Nobody can mess up a recipe quite like I can. After growing up in a home where my mother didn’t bake a single batch of cookies EVER, I was determined to be the baking Mom that every child dreams of having. After 12 years of marriage and countless destroyed culinary “wonders”, I finally amassed an arsenal of recipes that could bring a man to his knees (or at least lure his workaholic behind home for dinner on time!) Then I decided I was going to tackle bread making. From scratch. Using only food storage ingredients. [Cue running & screaming from Tay’s burning kitchen.]
A year and a half later, my wheat grinder and I have learned how to turn a bucket of food storage wheat into delicious rolls and pastries. It wasn’t easy. The dog ate a LOT of bread. However, I found several simple, screw-up-proof recipes that even your five year-old “helper” couldn’t botch. Hence the Bread Kindergarten series. If you went to Kindergarten, you got this!

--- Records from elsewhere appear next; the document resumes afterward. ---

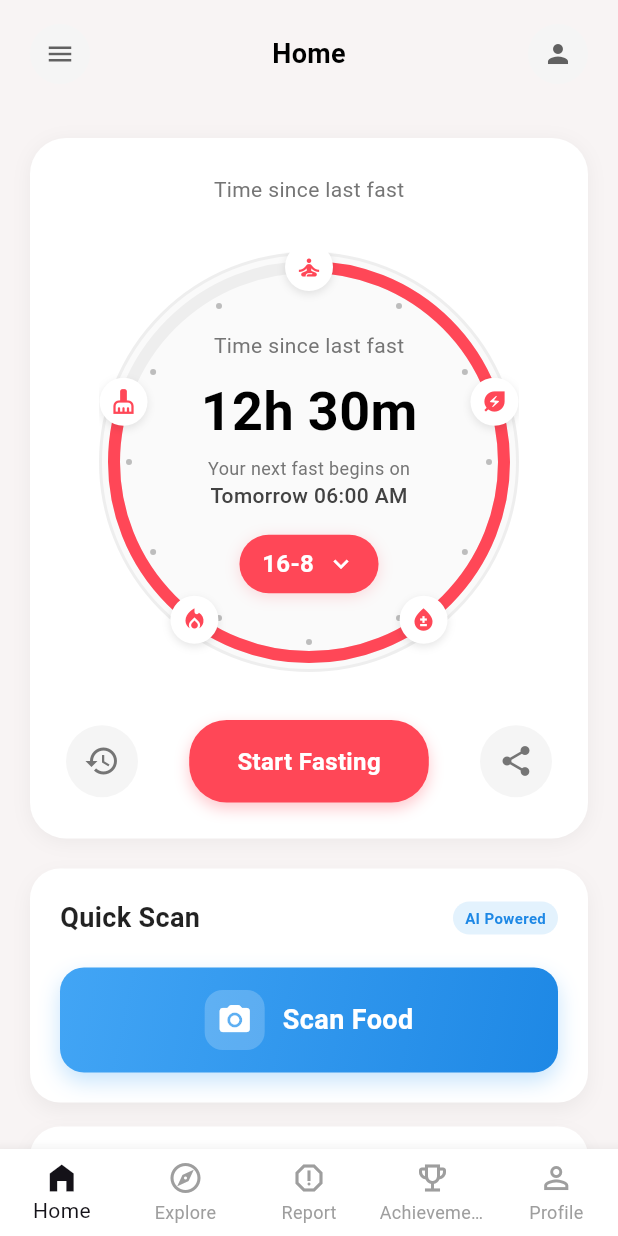
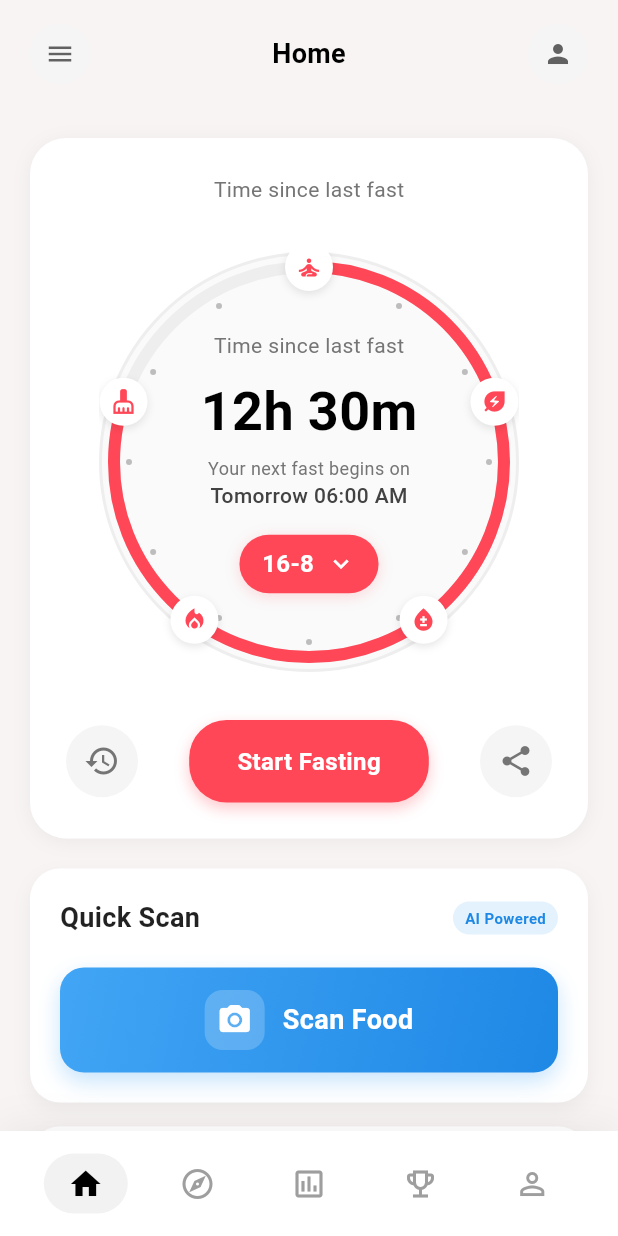
Before and after one commit to snowfoxwoo/learn_flutter, a Flutter app: the screen it shows after launch, on a phone screen of 412 x 824 dp. Run offline on Flutter 3.47's test engine with Material 3 defaults, Android fonts, the phone set to English and light mode, and no system bars; our stand-ins replace assets_audio_player, camera, geolocator, rflutter_alert, shared_preferences; missing offline and left inert: tflite_flutter.

Commit message:
Change bottom nav bar

```diff
--- a/flouriscent_nutrional_app/lib/widgets/bottom_nav.dart
+++ b/flouriscent_nutrional_app/lib/widgets/bottom_nav.dart
@@ -12,43 +12,58 @@ class BottomNavWidget extends StatelessWidget {
 
   @override
   Widget build(BuildContext context) {
-    return BottomNavigationBar(
-      type: BottomNavigationBarType.fixed,
-      currentIndex: currentIndex,
-      onTap: onTap,
-      selectedItemColor: Theme.of(context).primaryColor,
-      unselectedItemColor: Colors.grey,
-      showSelectedLabels: true,
-      showUnselectedLabels: true,
-      elevation: 8,
-      backgroundColor: Colors.white,
-      items: const [
-        BottomNavigationBarItem(
-          icon: Icon(Icons.home),
-          activeIcon: Icon(Icons.home_filled),
-          label: 'Home',
+    return Container(
+      decoration: BoxDecoration(
+        color: Colors.white,
+        boxShadow: [
+          BoxShadow(
+            color: Colors.black.withValues(alpha: 0.05),
+            blurRadius: 20,
+            offset: const Offset(0, -5),
+          ),
+        ],
+      ),
+      child: SafeArea(
+        child: Container(
+          height: 70,
+          padding: const EdgeInsets.symmetric(horizontal: 20, vertical: 12),
+          child: Row(
+            mainAxisAlignment: MainAxisAlignment.spaceAround,
+            children: [
+              _buildNavItem(0, Icons.home_outlined, Icons.home),
+              _buildNavItem(1, Icons.explore_outlined, Icons.explore),
+              _buildNavItem(2, Icons.assessment_outlined, Icons.assessment),
+              _buildNavItem(3, Icons.emoji_events_outlined, Icons.emoji_events),
+              _buildNavItem(4, Icons.person_outline, Icons.person),
+            ],
+          ),
         ),
-        BottomNavigationBarItem(
-          icon: Icon(Icons.explore_outlined),
-          activeIcon: Icon(Icons.explore),
-          label: 'Explore',
+      ),
+    );
+  }
+
+  Widget _buildNavItem(int index, IconData inactiveIcon, IconData activeIcon) {
+    final isSelected = currentIndex == index;
+
+    return GestureDetector(
+      onTap: () => onTap(index),
+      child: AnimatedContainer(
+        duration: const Duration(milliseconds: 200),
+        curve: Curves.easeInOut,
+        padding: const EdgeInsets.symmetric(horizontal: 16, vertical: 8),
+        decoration: BoxDecoration(
+          color:
+              isSelected
+                  ? Colors.black.withValues(alpha: 0.05)
+                  : Colors.transparent,
+          borderRadius: BorderRadius.circular(20),
         ),
-        BottomNavigationBarItem(
-          icon: Icon(Icons.report_outlined),
-          activeIcon: Icon(Icons.report),
-          label: 'Report',
+        child: Icon(
+          isSelected ? activeIcon : inactiveIcon,
+          color: isSelected ? Colors.black : Colors.grey.shade500,
+          size: 24,
         ),
-        BottomNavigationBarItem(
-          icon: Icon(Icons.emoji_events_outlined),
-          activeIcon: Icon(Icons.emoji_events),
-          label: 'Achievements',
-        ),
-        BottomNavigationBarItem(
-          icon: Icon(Icons.person_outline),
-          activeIcon: Icon(Icons.person),
-          label: 'Profile',
-        ),
-      ],
+      ),
     );
   }
 }
```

Ridiculously Easy French Bread
The ingredients are simple and shaping the loaf is eerily similar to pre-school playdough rolling. It tastes great and looks gorgeous, which will provide a big boost to your bread baking self-esteem! Here is what you need:

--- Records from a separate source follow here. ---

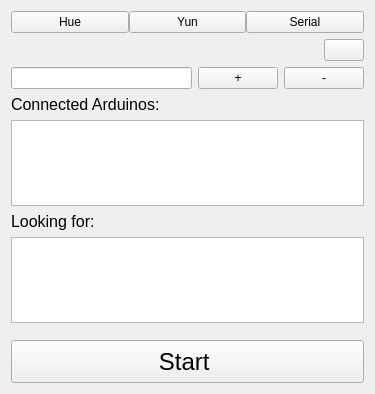
First picture: the form in src/discoverypage.ui, repository timsee/Corluma, before the edit.
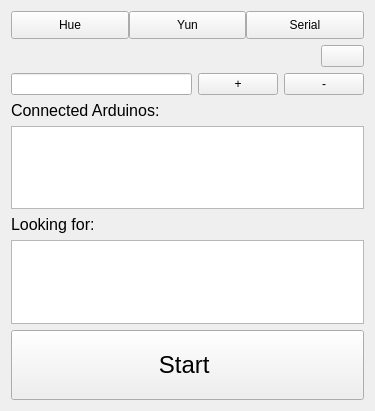
Second picture: the form after the edit. Icons and pictures are not drawn.

Patch:
```diff
--- a/src/discoverypage.ui
+++ b/src/discoverypage.ui
@@ -7,13 +7,13 @@
     <x>0</x>
     <y>0</y>
     <width>375</width>
-    <height>394</height>
+    <height>411</height>
    </rect>
   </property>
   <property name="windowTitle">
    <string>Form</string>
   </property>
-  <layout class="QVBoxLayout" name="verticalLayout" stretch="2,1,1,1,8,1,8,1,4">
+  <layout class="QVBoxLayout" name="verticalLayout_2" stretch="2,20,5">
    <item>
     <layout class="QHBoxLayout" name="commButtonLayout">
      <property name="spacing">
@@ -64,7 +64,9 @@
     </layout>
    </item>
    <item>
-    <layout class="QHBoxLayout" name="horizontalLayout" stretch="8,1">
+    <layout class="QVBoxLayout" name="contentLayout">
+     <item>
+      <layout class="QHBoxLayout" name="horizontalLayout" stretch="7,1">
      <property name="spacing">
       <number>8</number>
      </property>
@@ -177,7 +179,10 @@
       <enum>QAbstractItemView::ScrollPerPixel</enum>
      </property>
      <property name="horizontalScrollMode">
-      <enum>QAbstractItemView::ScrollPerItem</enum>
+        <enum>QAbstractItemView::ScrollPerPixel</enum>
+       </property>
+       <property name="spacing">
+        <number>0</number>
      </property>
     </widget>
    </item>
@@ -202,18 +207,7 @@
    <item>
     <widget class="QListWidget" name="discoveringList"/>
    </item>
-   <item>
-    <spacer name="verticalSpacer">
-     <property name="orientation">
-      <enum>Qt::Vertical</enum>
-     </property>
-     <property name="sizeHint" stdset="0">
-      <size>
-       <width>20</width>
-       <height>40</height>
-      </size>
-     </property>
-    </spacer>
+    </layout>
    </item>
    <item>
     <widget class="QPushButton" name="startButton">
```
Left out of the diff: 6 changed lines with no effect on the pictures. Lines whose indentation alone changed are shown as unchanged.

2 tbsp sugar
2 cups warm water
2 tbsp instant yeast
2 tbsp oil
2 tsp salt
4½ to 5 cups flour (half wheat flour okay)
To Begin: Proof yeast by mixing it with sugar & warm water and letting it foam for 5-10 mins. Add in remaining ingredients, using enough flour to make a dough ball that holds its shape and is not sticky. (Houston humidity may require up to 6 cups of flour to achieve this but don’t go over 6.) Cover & let rise in the mixing bowl for 30 minutes until doubled.

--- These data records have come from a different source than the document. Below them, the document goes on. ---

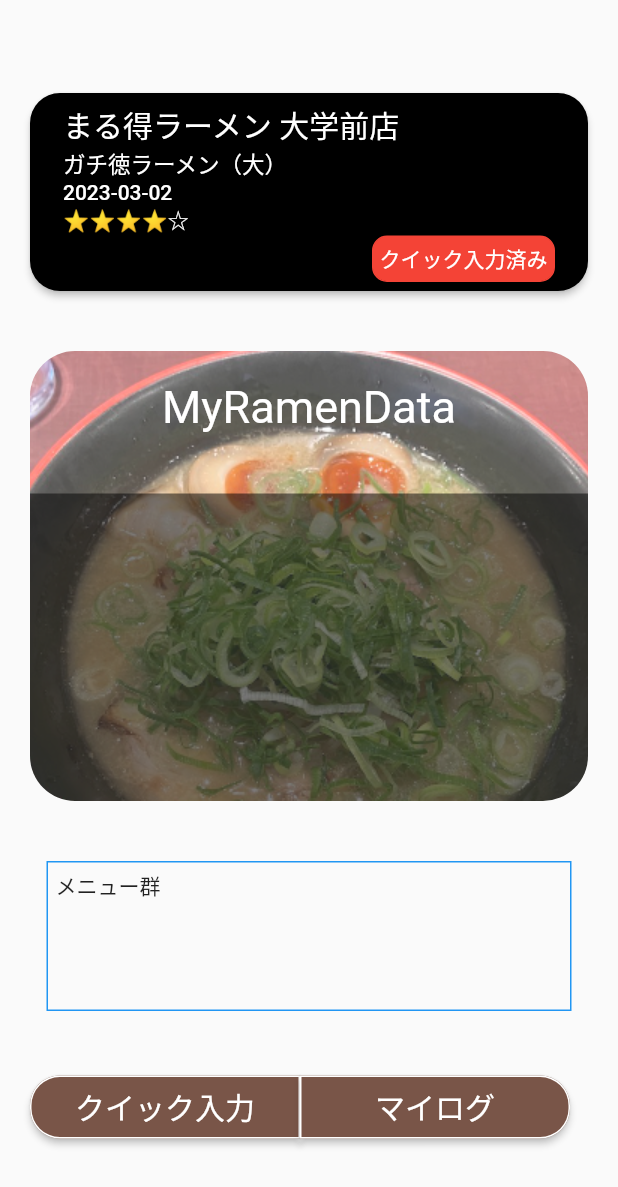
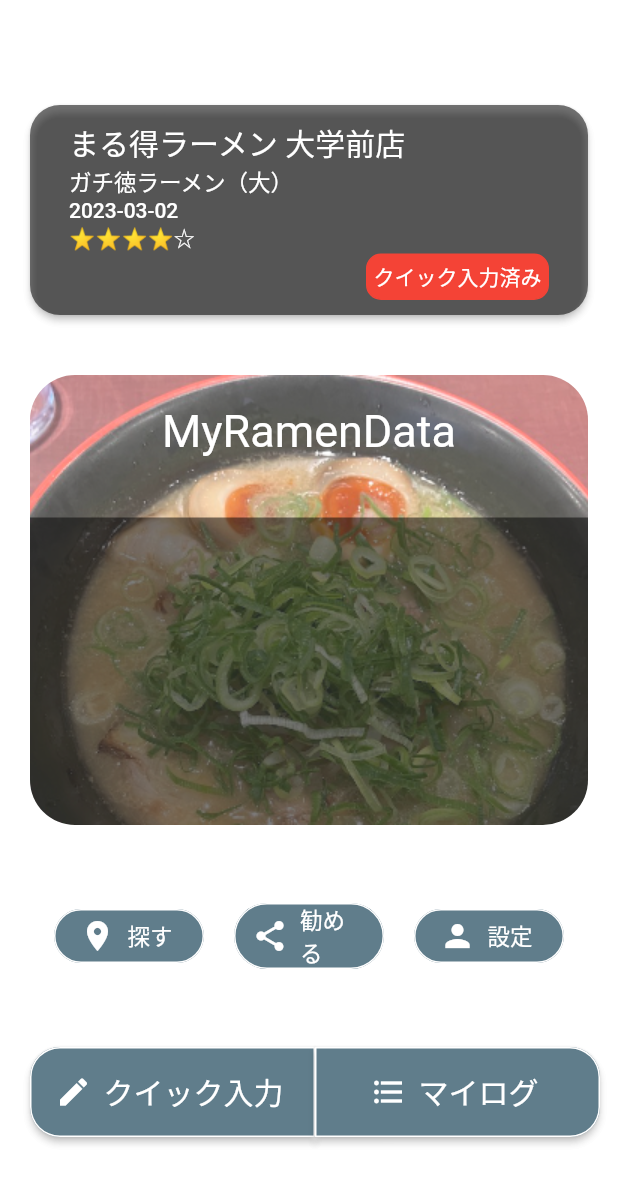
Before and after one commit to kutsu-4ta/RamenLog, a Flutter app: the screen it shows after launch, on a phone screen of 412 x 824 dp. Shown: the top 1187 px of the screen. Run offline on Flutter 3.47's test engine with Material 2 defaults, Android fonts, the phone set to English and light mode, and no system bars.

Commit message:
feature:ホーム_大まかなUI_実装

```diff
--- a/lib/Component/HomeTopArea.dart
+++ b/lib/Component/HomeTopArea.dart
@@ -10,7 +10,7 @@ class HomeTopArea extends StatelessWidget {
   Widget build(BuildContext context) {
     return ElevatedButton(
       style: ElevatedButton.styleFrom(
-          primary: Colors.black,
+          primary: Colors.black54,
           onPrimary: Colors.white,
           fixedSize: Size.fromWidth(350),
           shape:
@@ -18,7 +18,7 @@ class HomeTopArea extends StatelessWidget {
       onPressed: onPressed,
       child: Container(
         alignment: Alignment.centerLeft,
-        padding: const EdgeInsets.all(6),
+        padding: const EdgeInsets.all(10),
         child: Column(
           crossAxisAlignment: CrossAxisAlignment.start,
           children: <Widget>[
--- a/lib/View/HomePage.dart
+++ b/lib/View/HomePage.dart
@@ -1,4 +1,6 @@
 import 'dart:math';
+import 'package:flutter/rendering.dart';
+
 import '../Component/HomeTopArea.dart';
 import '../Component/HomeMiddleArea.dart';
 import 'package:flutter/material.dart';
@@ -44,12 +46,16 @@ class _HomePageState extends State<HomePage> {
     return Scaffold(
       // appBar: AppBar(
       //   title: Text(widget.title),
+      //   backgroundColor: Colors.black12,
+      //   elevation: 0,
       // ),
+      backgroundColor: Colors.white54,
       body: Center(
         child: Container(
+
+          margin: EdgeInsets.only(top: 50),
           padding: const EdgeInsets.all(20),
           child: Column(
-            mainAxisAlignment: MainAxisAlignment.center,
             children: <Widget>[
               Row(
                 mainAxisSize: MainAxisSize.max,
@@ -73,23 +79,92 @@ class _HomePageState extends State<HomePage> {
                 mainAxisSize: MainAxisSize.max,
                 mainAxisAlignment: MainAxisAlignment.center,
                 children: <Widget>[
-                  Column(
+                  Container(
+                    margin: EdgeInsets.only(top: 40),
+                    child: Row(
                       children: <Widget>[
                         Container(
-                        margin: EdgeInsets.only(top: 40),
-                        padding: const EdgeInsets.all(5),
-                        width: 350,
-                        height: 100,
-                        decoration: BoxDecoration(
-                          border: Border.all(color: Colors.blue),
-                          // borderRadius: BorderRadius.circular(10),
+                          margin: const EdgeInsets.all(10),
+                          width: 100,
+                          child: ElevatedButton.icon(
+                            style: ElevatedButton.styleFrom(
+                                primary: Colors.primaries.last,
+                                onPrimary: Colors.white,
+                                fixedSize: Size.fromWidth(350),
+                                side: BorderSide(
+                                  color: Colors.white,
                                 ),
-                        child: Text('メニュー群'),
+                                elevation: 0,
+                                shape: RoundedRectangleBorder(
+                                  borderRadius: BorderRadius.circular(30),
+                                )
+                            ),
+                            onPressed: _movePage,
+                            icon: Icon(Icons.location_on),
+                            label: Text('探す',
+                                style: TextStyle(
+                                  fontSize: 15,
+                                  color: Colors.white,
+                                )),
+                          ),
+                        ),
+                        Container(
+                          margin: const EdgeInsets.all(10),
+                          width: 100,
+                          child: ElevatedButton.icon(
+                            style: ElevatedButton.styleFrom(
+                                primary: Colors.primaries.last,
+                                onPrimary: Colors.white,
+                                fixedSize: Size.fromWidth(350),
+                                side: BorderSide(
+                                  color: Colors.white,
+                                ),
+                                elevation: 0,
+                                shape: RoundedRectangleBorder(
+                                  borderRadius: BorderRadius.circular(30),
+                                )
+                            ),
+                            onPressed: _movePage,
+                            icon: Icon(Icons.share),
+                            label: Text('勧める',
+                                style: TextStyle(
+                                  fontSize: 15,
+                                  color: Colors.white,
+                                )
+                            ),
+                          ),
+                        ),
+                        Container(
+                          margin: const EdgeInsets.all(10),
+                          width: 100,
+                          child: ElevatedButton.icon(
+                            style: ElevatedButton.styleFrom(
+                                primary: Colors.primaries.last,
+                                onPrimary: Colors.white,
+                                fixedSize: Size.fromWidth(350),
+                                side: BorderSide(
+                                  color: Colors.white,
+                                ),
+                                elevation: 0,
+                                shape: RoundedRectangleBorder(
+                                  borderRadius: BorderRadius.circular(30),
+                                )
+                            ),
+                            onPressed: _movePage,
+                            icon: Icon(Icons.person),
+                            label: Text('設定',
+                                style: TextStyle(
+                                  fontSize: 15,
+                                  color: Colors.white,
+                                )
+                            ),
+                          ),
                         ),
                       ],
                     ),
+                  ),
                 ],
-              ),
+              ), // メニューエリア
               Row(
                 children: <Widget>[
                   Container(
@@ -98,10 +173,11 @@ class _HomePageState extends State<HomePage> {
                       child: Row(
                         children: <Widget>[
                           Container(
-                            width: 180,
-                            child: ElevatedButton(
+                            width: 190,
+                            height: 60,
+                            child: ElevatedButton.icon(
                               style: ElevatedButton.styleFrom(
-                                  primary: Colors.brown,
+                                  primary: Colors.primaries.last,
                                   onPrimary: Colors.white,
                                   fixedSize: Size.fromWidth(350),
                                   side: BorderSide(
@@ -112,27 +188,24 @@ class _HomePageState extends State<HomePage> {
                                       topLeft: Radius.circular(20),
                                       bottomLeft: Radius.circular(20),
                                     ),
-                                  )),
+                                  )
+                              ),
                               onPressed: _movePage,
-                              child: Container(
-                                padding: const EdgeInsets.all(6),
-                                child: Column(
-                                  children: <Widget>[
-                                    Text('クイック入力',
+                              icon: Icon(Icons.edit),
+                              label: Text('クイック入力',
                                   style: TextStyle(
                                     fontSize: 20,
                                     color: Colors.white,
-                                        )),
-                                  ],
-                                ),
+                                  )
                               ),
                             ),
                           ),
                           Container(
-                            width: 180,
-                            child: ElevatedButton(
+                            width: 190,
+                            height: 60,
+                            child: ElevatedButton.icon(
                               style: ElevatedButton.styleFrom(
-                                primary: Colors.brown,
+                                primary: Colors.primaries.last,
                                 onPrimary: Colors.white,
                                 fixedSize: Size.fromWidth(350),
                                 side: BorderSide(
@@ -146,17 +219,12 @@ class _HomePageState extends State<HomePage> {
                                 ),
                               ),
                               onPressed: _movePage,
-                              child: Container(
-                                padding: const EdgeInsets.all(6),
-                                child: Column(
-                                  children: <Widget>[
-                                    Text('マイログ',
+                              icon: Icon(Icons.format_list_bulleted),
+                              label: Text('マイログ',
                                   style: TextStyle(
                                     fontSize: 20,
                                     color: Colors.white,
-                                        )),
-                                  ],
-                                ),
+                                  )
                               ),
                             ),
                           )
@@ -170,17 +238,6 @@ class _HomePageState extends State<HomePage> {
           ),
         ),
       ),
-      // bottomNavigationBar: BottomNavigationBar(
-      //   currentIndex: _selectedIndex,
-      //   onTap: _onItemTapped,
-      //   items: const <BottomNavigationBarItem>[
-      //     BottomNavigationBarItem(
-      //         icon: Icon(Icons.favorite), label: 'クイック入力'),
-      //     BottomNavigationBarItem(icon: Icon(Icons.home), label: 'ホーム'),
-      //     BottomNavigationBarItem(icon: Icon(Icons.person), label: 'マイデータ'),
-      //   ],
-      //   type: BottomNavigationBarType.fixed,
-      // )
     );
   }
 }
```
Lines whose indentation alone changed are shown as unchanged.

Easy Dough Rising Trick:
Set your oven to its lowest temp (170° for mine), let it preheat a couple minutes and then turn it off. Now set your dough to rise inside the warm oven. It gives fluffy, fail-proof results even on the coldest winter days…so long as you are certain that you turned the oven off! If it is summer, I simply place the covered bowl on the hood of my car in the garage to rise. At least the scalding Houston heat is good for something…
Once the dough has risen, divide it in half and roll one half into a 12×15 inch rectangle. Obviously it doesn’t have to be anywhere close to perfect:
Roll the dough up jelly roll/cinnamon roll style to make a loaf-looking shape (see: pre-school playdough rolling) and place it long ways on a parchment paper lined baking pan or cookie sheet.
Cut diagonal slits in the top of the dough using kitchen shears then repeat with second dough portion to create 2 French loaves:
Cover & let rise in a warm spot for 30-45 minutes. They will get HUGE (thanks to all the yeast) and should look rustic and imperfect like this:
Brush the loaves with 1 egg beaten with 2 tbsp milk (if a professional finish is desired – I didn’t on this batch) then bake at 400° for 20 minutes until golden. Cool completely before slicing or break apart and serve warm. Makes 2 wide, baguette-type loaves – if using a 13×18 inch baking pan like mine – or three to four shorter (bâtard) loaves.
Optional: After making the dough but before letting it rise, you can half the dough ball and refrigerate half to make another loaf the next day. Otherwise there will be plenty to feed your family and have leftovers with jam for breakfast! Or you could wrap up a loaf and share with a friend :)